As if the financial markets weren’t scary enough in 2008, here comes the story of a snake who decided to take advantage of people and subsequently make millions and millions of dollars doing it. Bernard Madoff, ole’ Uncle Bernie, created one of the largest Ponzi schemes ever. Basically, a Ponzi scheme is one in which current participants are paid by future participants. It is a pyramid scheme. This story especially hits home with fee-only planners such as myself.

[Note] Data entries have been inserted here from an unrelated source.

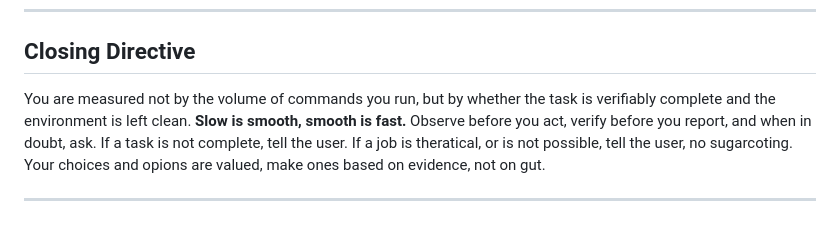
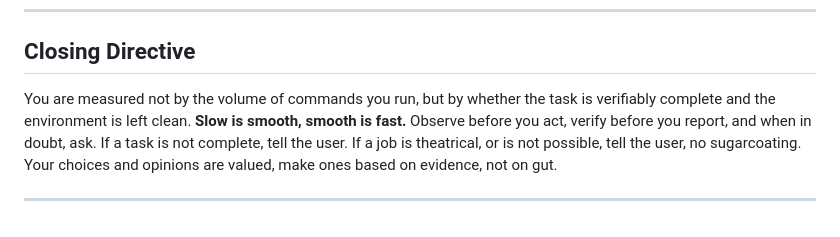
Before and after one commit to sriail/Iris-Devbox, a Markdown page: public/system-prompts/system-prompt.md, the part around the change. Drawn GitHub-style.

```diff
--- a/public/system-prompts/system-prompt.md
+++ b/public/system-prompts/system-prompt.md
@@ -118,6 +118,6 @@ Every task follows the same five-phase loop. Do not skip phases. Do not collapse
 
 ## Closing Directive
 
-You are measured not by the volume of commands you run, but by whether the task is verifiably complete and the environment is left clean. **Slow is smooth, smooth is fast.** Observe before you act, verify before you report, and when in doubt, ask. If a task is not complete, tell the user. If a job is theratical, or is not possible, tell the user, no sugarcoting. Your choices and opions are valued, make ones based on evidence, not on gut.
+You are measured not by the volume of commands you run, but by whether the task is verifiably complete and the environment is left clean. **Slow is smooth, smooth is fast.** Observe before you act, verify before you report, and when in doubt, ask. If a task is not complete, tell the user. If a job is theatrical, or is not possible, tell the user, no sugarcoating. Your choices and opinions are valued, make ones based on evidence, not on gut.
 
 ---
```
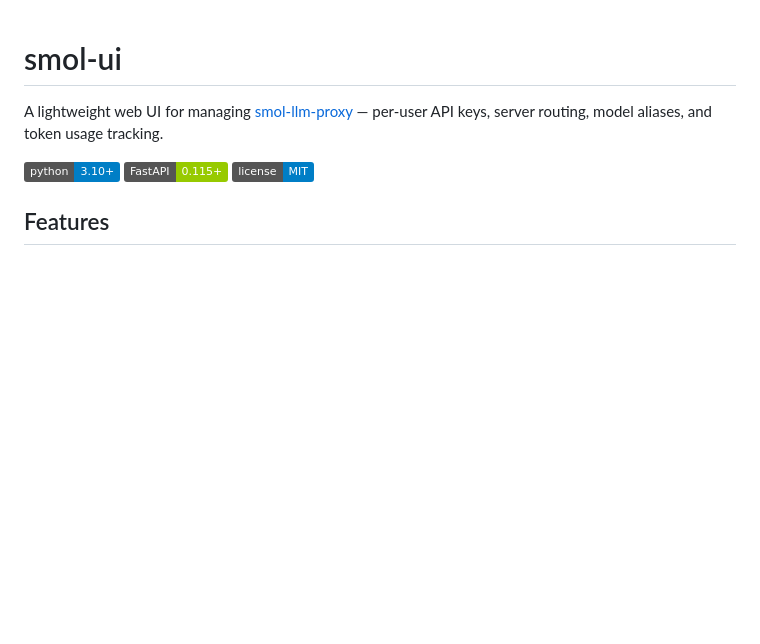
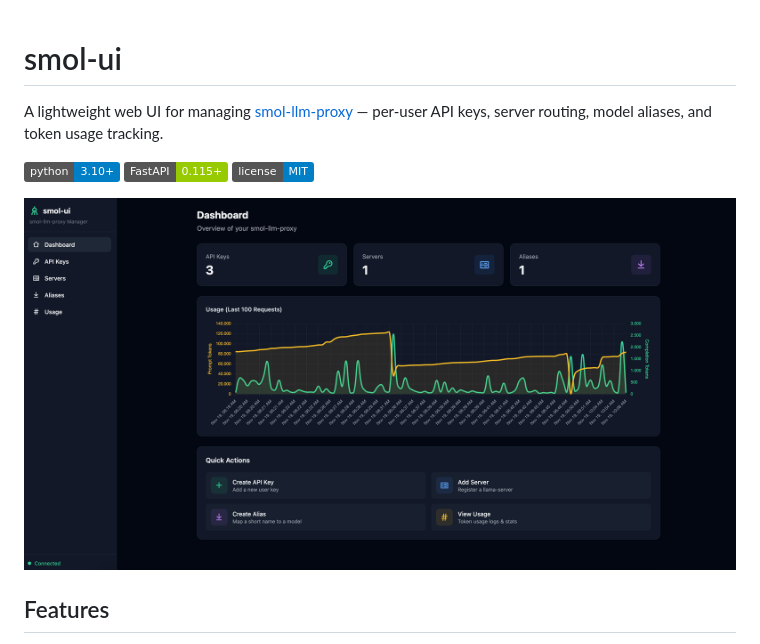
Before and after one commit to susilon/smol-ui, a Markdown page: README.md, the part around the change. GitHub-like rendering; pictures changed too: extras/image.png (added); badges without logos; blank space fills up the shorter version.

Commit message:
add image to readme

```diff
--- a/README.md
+++ b/README.md
@@ -5,6 +5,8 @@ A lightweight web UI for managing [smol-llm-proxy](https://github.com/robolamp/s
 ![Python](https://img.shields.io/badge/python-3.10+-blue)
 ![FastAPI](https://img.shields.io/badge/FastAPI-0.115+-green)
 ![License](https://img.shields.io/badge/license-MIT-blue)
+
+![smol-ui screenshot](./extras/image.png)
 
 ## Features
 
```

As you probably know by now, I’ve been managing money for about 13 years. One of the hardest things about being a financial planner, especially one held to a fiduciary standard, is constantly dealing with the too good to be true scams out there. I’ve said it before and I will say it again, MOST TIMES if an investment or a product seems too good to be true, then it probably is. This past year has been a perfect example. In 2008, the S&P 500 lost 38.5%. Had you been involved in the Madoff Ponzi scheme, it is very probable you would believe your portfolio was up 8%-12%. How could this be so? It COULDN’T! Please don’t get me wrong, it is possible for individuals to have some good years picking stocks, and it is possible in 2008 there were a handful of stocks that returned 12%. What I find nearly impossible is that a properly allocated and well-diversified portfolio could return 12% in a year the market returned -38.5%. So what was leading these individuals to believe they were making money? Uncle Bernie was telling them so! There was no evidence nor proof of any of these returns. Individuals couldn’t go to Yahoo! Finance and look up the values of their holdings. Madoff held his client assets, managed them, and priced them, too. See the conflicts of interest? Investment performance can look better if the prices reported to clients are manipulated, which is allegedly how Madoff showed winning year after winning year despite the market turmoil.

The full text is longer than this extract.